Work item:
Where does the word "background" show up in the records? Copy every line that has it.

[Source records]

- - -

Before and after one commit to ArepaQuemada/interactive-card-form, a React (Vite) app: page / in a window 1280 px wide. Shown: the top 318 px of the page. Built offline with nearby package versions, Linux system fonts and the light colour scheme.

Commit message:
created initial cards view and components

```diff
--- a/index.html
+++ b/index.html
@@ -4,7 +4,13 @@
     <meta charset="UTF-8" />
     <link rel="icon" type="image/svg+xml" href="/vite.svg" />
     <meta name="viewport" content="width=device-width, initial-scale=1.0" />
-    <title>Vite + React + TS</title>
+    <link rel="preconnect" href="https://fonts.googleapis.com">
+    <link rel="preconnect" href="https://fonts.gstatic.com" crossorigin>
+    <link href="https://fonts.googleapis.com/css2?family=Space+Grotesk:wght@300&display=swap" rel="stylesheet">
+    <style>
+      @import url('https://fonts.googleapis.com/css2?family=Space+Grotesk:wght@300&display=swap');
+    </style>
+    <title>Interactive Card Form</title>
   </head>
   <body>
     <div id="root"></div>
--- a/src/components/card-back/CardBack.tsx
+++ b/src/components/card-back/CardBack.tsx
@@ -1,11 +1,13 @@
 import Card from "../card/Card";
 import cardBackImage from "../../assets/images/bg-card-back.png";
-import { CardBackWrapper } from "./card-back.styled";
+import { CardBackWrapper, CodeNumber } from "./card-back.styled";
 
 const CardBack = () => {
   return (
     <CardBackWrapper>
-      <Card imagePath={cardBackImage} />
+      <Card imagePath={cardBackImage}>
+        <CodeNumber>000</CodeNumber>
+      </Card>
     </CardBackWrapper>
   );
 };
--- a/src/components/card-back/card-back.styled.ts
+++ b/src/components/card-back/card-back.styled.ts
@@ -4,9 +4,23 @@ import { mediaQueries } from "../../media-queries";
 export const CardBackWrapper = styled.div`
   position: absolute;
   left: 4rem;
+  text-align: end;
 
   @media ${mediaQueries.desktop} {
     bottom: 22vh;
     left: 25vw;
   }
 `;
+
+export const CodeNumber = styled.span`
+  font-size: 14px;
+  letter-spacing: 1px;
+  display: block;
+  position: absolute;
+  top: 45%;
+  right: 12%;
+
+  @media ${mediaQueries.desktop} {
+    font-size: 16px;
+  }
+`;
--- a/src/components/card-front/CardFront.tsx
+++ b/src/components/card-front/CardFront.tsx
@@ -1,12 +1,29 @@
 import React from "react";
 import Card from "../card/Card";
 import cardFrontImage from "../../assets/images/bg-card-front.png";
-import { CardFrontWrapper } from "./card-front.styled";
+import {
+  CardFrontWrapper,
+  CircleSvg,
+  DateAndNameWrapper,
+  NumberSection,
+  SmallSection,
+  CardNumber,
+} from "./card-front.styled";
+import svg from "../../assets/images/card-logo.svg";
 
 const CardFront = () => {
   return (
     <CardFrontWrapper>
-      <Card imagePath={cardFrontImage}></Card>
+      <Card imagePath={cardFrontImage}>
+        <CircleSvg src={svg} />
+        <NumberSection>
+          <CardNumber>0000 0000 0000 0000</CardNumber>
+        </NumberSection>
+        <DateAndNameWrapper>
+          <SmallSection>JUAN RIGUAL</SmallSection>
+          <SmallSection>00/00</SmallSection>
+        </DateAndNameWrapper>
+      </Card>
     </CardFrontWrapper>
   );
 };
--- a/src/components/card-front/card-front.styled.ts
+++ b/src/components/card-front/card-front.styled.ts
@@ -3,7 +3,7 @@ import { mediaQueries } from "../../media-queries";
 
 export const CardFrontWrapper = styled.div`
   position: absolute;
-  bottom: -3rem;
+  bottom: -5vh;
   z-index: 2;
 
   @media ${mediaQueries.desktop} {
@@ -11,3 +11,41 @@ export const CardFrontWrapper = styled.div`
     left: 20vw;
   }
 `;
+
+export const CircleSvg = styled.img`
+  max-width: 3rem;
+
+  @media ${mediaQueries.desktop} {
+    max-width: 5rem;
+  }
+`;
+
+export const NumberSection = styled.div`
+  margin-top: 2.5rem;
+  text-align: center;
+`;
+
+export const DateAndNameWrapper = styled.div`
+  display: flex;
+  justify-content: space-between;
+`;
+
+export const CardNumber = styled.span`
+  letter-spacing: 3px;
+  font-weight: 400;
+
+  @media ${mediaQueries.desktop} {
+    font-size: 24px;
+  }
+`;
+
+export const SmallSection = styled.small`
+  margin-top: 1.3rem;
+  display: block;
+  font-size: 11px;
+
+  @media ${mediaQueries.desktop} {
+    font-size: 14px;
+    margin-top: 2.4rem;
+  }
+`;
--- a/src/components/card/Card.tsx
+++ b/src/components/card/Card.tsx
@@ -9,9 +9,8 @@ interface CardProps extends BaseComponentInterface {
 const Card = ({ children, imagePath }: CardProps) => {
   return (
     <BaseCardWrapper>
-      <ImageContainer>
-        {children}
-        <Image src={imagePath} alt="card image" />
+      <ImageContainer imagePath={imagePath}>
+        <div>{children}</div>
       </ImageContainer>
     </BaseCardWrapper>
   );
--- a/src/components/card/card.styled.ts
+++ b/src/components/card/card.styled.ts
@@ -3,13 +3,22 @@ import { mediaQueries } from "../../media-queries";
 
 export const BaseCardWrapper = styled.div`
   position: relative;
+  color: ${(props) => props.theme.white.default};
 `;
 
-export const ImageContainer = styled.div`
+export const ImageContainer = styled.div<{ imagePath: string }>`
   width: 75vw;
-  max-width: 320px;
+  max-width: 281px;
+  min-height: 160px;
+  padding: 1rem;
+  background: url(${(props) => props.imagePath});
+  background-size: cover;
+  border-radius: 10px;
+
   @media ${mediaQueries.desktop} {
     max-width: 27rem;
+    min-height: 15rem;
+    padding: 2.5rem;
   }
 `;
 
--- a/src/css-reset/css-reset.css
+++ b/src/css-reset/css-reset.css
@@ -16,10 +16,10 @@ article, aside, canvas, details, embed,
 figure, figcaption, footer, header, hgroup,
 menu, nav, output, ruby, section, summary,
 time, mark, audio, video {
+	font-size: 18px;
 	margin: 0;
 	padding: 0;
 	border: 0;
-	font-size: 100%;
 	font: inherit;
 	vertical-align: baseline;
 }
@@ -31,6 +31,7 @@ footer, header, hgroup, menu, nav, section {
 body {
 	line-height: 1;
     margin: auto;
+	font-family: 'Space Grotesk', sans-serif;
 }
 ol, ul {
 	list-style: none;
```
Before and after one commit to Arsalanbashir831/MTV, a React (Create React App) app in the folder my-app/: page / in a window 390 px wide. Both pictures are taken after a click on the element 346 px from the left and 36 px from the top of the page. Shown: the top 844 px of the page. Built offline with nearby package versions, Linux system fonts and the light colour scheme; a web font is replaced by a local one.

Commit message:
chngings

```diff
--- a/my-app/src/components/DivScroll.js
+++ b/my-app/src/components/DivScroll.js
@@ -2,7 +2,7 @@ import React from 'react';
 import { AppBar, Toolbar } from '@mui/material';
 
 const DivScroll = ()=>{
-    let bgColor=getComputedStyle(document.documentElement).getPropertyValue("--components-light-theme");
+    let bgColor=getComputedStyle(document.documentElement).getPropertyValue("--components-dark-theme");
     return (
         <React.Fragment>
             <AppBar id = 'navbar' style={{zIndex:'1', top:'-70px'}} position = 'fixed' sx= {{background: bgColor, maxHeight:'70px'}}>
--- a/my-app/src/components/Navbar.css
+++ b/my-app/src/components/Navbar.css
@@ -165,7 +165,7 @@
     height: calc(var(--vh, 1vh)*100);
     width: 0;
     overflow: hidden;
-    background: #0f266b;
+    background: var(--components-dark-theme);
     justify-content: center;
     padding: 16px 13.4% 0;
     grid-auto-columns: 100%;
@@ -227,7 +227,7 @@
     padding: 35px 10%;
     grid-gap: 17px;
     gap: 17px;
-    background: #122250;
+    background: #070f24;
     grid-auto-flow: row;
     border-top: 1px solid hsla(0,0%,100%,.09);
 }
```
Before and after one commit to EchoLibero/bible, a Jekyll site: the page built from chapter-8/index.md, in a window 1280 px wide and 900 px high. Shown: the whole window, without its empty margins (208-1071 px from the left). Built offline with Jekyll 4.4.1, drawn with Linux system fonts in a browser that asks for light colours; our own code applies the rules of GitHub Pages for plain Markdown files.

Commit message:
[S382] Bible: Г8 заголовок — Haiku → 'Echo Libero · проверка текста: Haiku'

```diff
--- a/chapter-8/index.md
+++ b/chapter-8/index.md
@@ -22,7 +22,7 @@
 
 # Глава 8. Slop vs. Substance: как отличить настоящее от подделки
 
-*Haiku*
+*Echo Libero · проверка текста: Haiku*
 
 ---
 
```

- - -

Finished task:
+  background: url(${(props) => props.imagePath});
+  background-size: cover;
             <AppBar id = 'navbar' style={{zIndex:'1', top:'-70px'}} position = 'fixed' sx= {{background: bgColor, maxHeight:'70px'}}>
-    background: #0f266b;
+    background: var(--components-dark-theme);
-    background: #122250;
+    background: #070f24;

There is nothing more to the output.